BEGIN

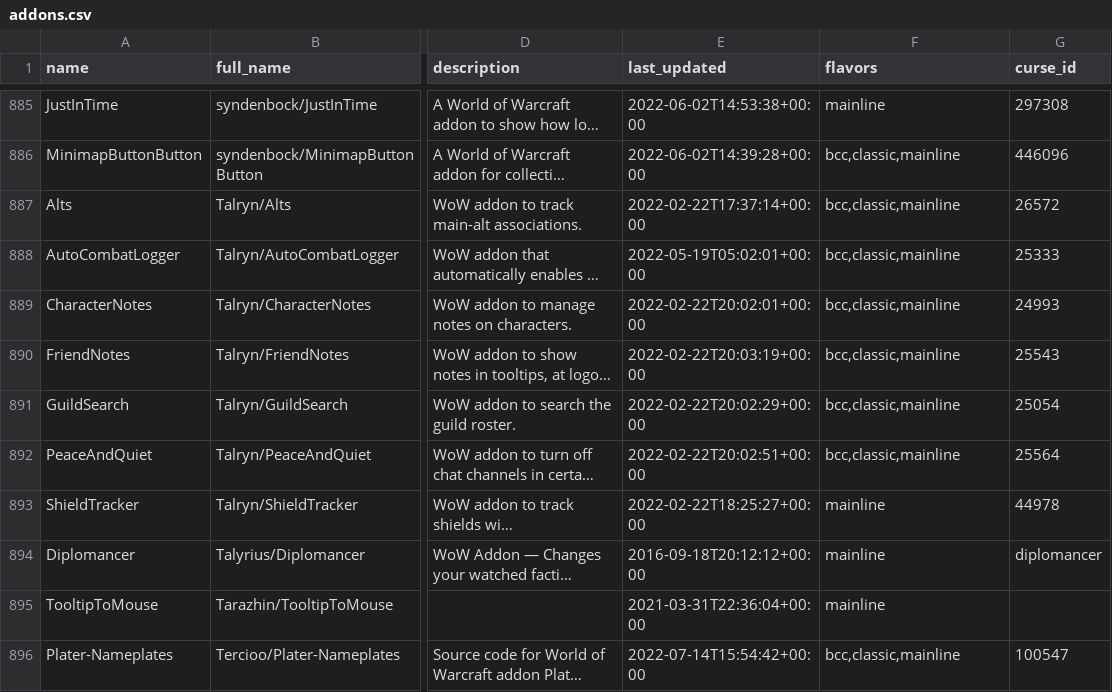
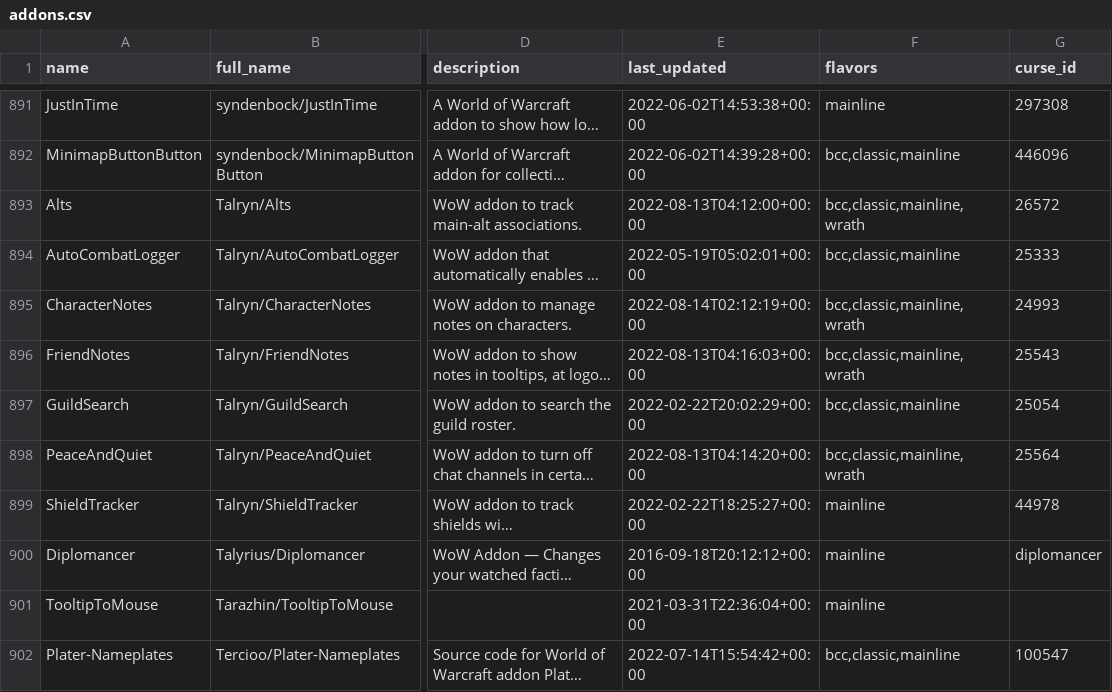
Before and after one commit to layday/github-wow-addon-catalogue, a CSV file: addons.csv, drawn as a sheet; only a part is shown, gaps mark what is left out; long unchanged cells end in …; addresses are those after the commit; the diff covers the shown part only; the diff names each change by its address in the sheet, - before the commit and + after, or states it on an @@ line.

Commit message:
Update add-ons

```diff
--- a/addons.csv
+++ b/addons.csv
-E893 (last_updated): 2022-02-22T17:37:14+00:00
+E893 (last_updated): 2022-08-13T04:12:00+00:00
-F893 (flavors): bcc,classic,mainline
+F893 (flavors): bcc,classic,mainline,wrath
-E895 (last_updated): 2022-02-22T20:02:01+00:00
+E895 (last_updated): 2022-08-14T02:12:19+00:00
-F895:F896 (flavors): bcc,classic,mainline
+F895:F896 (flavors): bcc,classic,mainline,wrath
-E896 (last_updated): 2022-02-22T20:03:19+00:00
+E896 (last_updated): 2022-08-13T04:16:03+00:00
-E898 (last_updated): 2022-02-22T20:02:51+00:00
+E898 (last_updated): 2022-08-13T04:14:20+00:00
-F898 (flavors): bcc,classic,mainline
+F898 (flavors): bcc,classic,mainline,wrath
```
Also changed, not shown: 7 added rows and 67 edited cells elsewhere in this file.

END

# [WHAT IS REQUIRED]
If a line in the entries above contains "shown", report it.

# [YOUR SOLUTION]
Before and after one commit to layday/github-wow-addon-catalogue, a CSV file: addons.csv, drawn as a sheet; only a part is shown, gaps mark what is left out; long unchanged cells end in …; addresses are those after the commit; the diff covers the shown part only; the diff names each change by its address in the sheet, - before the commit and + after, or states it on an @@ line.
Also changed, not shown: 7 added rows and 67 edited cells elsewhere in this file.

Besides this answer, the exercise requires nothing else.